### [TRY IT]
Make an exact copy of the entries that come next.

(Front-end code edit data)
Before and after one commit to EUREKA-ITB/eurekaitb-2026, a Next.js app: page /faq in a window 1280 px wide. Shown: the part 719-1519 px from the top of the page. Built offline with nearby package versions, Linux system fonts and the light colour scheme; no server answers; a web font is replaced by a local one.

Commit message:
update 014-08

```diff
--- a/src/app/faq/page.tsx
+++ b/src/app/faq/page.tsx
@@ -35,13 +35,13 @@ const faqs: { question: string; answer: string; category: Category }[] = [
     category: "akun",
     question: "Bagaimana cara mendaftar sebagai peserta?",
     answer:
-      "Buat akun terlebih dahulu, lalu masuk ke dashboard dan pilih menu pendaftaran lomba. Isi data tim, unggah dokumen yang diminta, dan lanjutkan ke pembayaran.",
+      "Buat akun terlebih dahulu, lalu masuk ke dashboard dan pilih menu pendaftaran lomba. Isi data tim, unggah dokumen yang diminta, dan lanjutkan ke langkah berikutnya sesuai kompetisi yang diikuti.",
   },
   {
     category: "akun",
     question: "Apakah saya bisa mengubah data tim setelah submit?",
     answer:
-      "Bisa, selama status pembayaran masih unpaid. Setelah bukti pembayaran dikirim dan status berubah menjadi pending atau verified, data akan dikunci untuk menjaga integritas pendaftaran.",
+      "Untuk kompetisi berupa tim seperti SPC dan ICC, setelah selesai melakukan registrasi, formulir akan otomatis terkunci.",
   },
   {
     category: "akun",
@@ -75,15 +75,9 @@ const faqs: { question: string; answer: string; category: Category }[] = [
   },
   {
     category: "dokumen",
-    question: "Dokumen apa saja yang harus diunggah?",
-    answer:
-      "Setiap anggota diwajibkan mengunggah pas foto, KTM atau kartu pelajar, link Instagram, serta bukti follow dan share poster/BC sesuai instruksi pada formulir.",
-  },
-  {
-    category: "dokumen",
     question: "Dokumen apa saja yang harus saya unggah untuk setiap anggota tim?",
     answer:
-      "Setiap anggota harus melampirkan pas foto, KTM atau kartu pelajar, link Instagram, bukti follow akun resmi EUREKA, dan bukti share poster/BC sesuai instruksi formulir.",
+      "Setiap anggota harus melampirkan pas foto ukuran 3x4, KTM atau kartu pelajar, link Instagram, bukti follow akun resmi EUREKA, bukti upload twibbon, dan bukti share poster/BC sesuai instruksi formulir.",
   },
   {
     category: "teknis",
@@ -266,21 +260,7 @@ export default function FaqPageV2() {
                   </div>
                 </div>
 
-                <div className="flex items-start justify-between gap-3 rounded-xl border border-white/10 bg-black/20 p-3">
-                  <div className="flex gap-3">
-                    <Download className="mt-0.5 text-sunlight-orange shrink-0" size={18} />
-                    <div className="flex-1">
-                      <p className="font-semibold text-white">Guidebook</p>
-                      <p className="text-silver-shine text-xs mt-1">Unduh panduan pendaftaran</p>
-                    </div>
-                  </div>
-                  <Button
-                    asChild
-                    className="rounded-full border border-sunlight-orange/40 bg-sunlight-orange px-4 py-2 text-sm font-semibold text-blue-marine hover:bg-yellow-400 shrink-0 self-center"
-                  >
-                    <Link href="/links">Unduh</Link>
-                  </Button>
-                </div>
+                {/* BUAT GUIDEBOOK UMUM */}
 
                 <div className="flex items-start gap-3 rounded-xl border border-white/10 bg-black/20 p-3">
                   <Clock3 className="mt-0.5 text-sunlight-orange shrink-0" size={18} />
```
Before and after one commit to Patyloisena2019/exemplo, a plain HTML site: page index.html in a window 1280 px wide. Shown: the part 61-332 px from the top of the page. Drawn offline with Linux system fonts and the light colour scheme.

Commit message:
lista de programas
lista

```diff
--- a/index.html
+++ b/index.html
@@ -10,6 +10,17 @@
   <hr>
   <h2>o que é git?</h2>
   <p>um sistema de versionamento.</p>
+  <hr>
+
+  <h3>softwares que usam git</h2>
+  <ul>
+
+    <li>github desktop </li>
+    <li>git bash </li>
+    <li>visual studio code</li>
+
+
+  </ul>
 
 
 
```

### [SOLUTION]
Before and after one commit to EUREKA-ITB/eurekaitb-2026, a Next.js app: page /faq in a window 1280 px wide. Shown: the part 719-1519 px from the top of the page. Built offline with nearby package versions, Linux system fonts and the light colour scheme; no server answers; a web font is replaced by a local one.

Commit message:
update 014-08

```diff
--- a/src/app/faq/page.tsx
+++ b/src/app/faq/page.tsx
@@ -35,13 +35,13 @@ const faqs: { question: string; answer: string; category: Category }[] = [
     category: "akun",
     question: "Bagaimana cara mendaftar sebagai peserta?",
     answer:
-      "Buat akun terlebih dahulu, lalu masuk ke dashboard dan pilih menu pendaftaran lomba. Isi data tim, unggah dokumen yang diminta, dan lanjutkan ke pembayaran.",
+      "Buat akun terlebih dahulu, lalu masuk ke dashboard dan pilih menu pendaftaran lomba. Isi data tim, unggah dokumen yang diminta, dan lanjutkan ke langkah berikutnya sesuai kompetisi yang diikuti.",
   },
   {
     category: "akun",
     question: "Apakah saya bisa mengubah data tim setelah submit?",
     answer:
-      "Bisa, selama status pembayaran masih unpaid. Setelah bukti pembayaran dikirim dan status berubah menjadi pending atau verified, data akan dikunci untuk menjaga integritas pendaftaran.",
+      "Untuk kompetisi berupa tim seperti SPC dan ICC, setelah selesai melakukan registrasi, formulir akan otomatis terkunci.",
   },
   {
     category: "akun",
@@ -75,15 +75,9 @@ const faqs: { question: string; answer: string; category: Category }[] = [
   },
   {
     category: "dokumen",
-    question: "Dokumen apa saja yang harus diunggah?",
-    answer:
-      "Setiap anggota diwajibkan mengunggah pas foto, KTM atau kartu pelajar, link Instagram, serta bukti follow dan share poster/BC sesuai instruksi pada formulir.",
-  },
-  {
-    category: "dokumen",
     question: "Dokumen apa saja yang harus saya unggah untuk setiap anggota tim?",
     answer:
-      "Setiap anggota harus melampirkan pas foto, KTM atau kartu pelajar, link Instagram, bukti follow akun resmi EUREKA, dan bukti share poster/BC sesuai instruksi formulir.",
+      "Setiap anggota harus melampirkan pas foto ukuran 3x4, KTM atau kartu pelajar, link Instagram, bukti follow akun resmi EUREKA, bukti upload twibbon, dan bukti share poster/BC sesuai instruksi formulir.",
   },
   {
     category: "teknis",
@@ -266,21 +260,7 @@ export default function FaqPageV2() {
                   </div>
                 </div>
 
-                <div className="flex items-start justify-between gap-3 rounded-xl border border-white/10 bg-black/20 p-3">
-                  <div className="flex gap-3">
-                    <Download className="mt-0.5 text-sunlight-orange shrink-0" size={18} />
-                    <div className="flex-1">
-                      <p className="font-semibold text-white">Guidebook</p>
-                      <p className="text-silver-shine text-xs mt-1">Unduh panduan pendaftaran</p>
-                    </div>
-                  </div>
-                  <Button
-                    asChild
-                    className="rounded-full border border-sunlight-orange/40 bg-sunlight-orange px-4 py-2 text-sm font-semibold text-blue-marine hover:bg-yellow-400 shrink-0 self-center"
-                  >
-                    <Link href="/links">Unduh</Link>
-                  </Button>
-                </div>
+                {/* BUAT GUIDEBOOK UMUM */}
 
                 <div className="flex items-start gap-3 rounded-xl border border-white/10 bg-black/20 p-3">
                   <Clock3 className="mt-0.5 text-sunlight-orange shrink-0" size={18} />
```
Before and after one commit to Patyloisena2019/exemplo, a plain HTML site: page index.html in a window 1280 px wide. Shown: the part 61-332 px from the top of the page. Drawn offline with Linux system fonts and the light colour scheme.

Commit message:
lista de programas
lista

```diff
--- a/index.html
+++ b/index.html
@@ -10,6 +10,17 @@
   <hr>
   <h2>o que é git?</h2>
   <p>um sistema de versionamento.</p>
+  <hr>
+
+  <h3>softwares que usam git</h2>
+  <ul>
+
+    <li>github desktop </li>
+    <li>git bash </li>
+    <li>visual studio code</li>
+
+
+  </ul>
 
 
 
```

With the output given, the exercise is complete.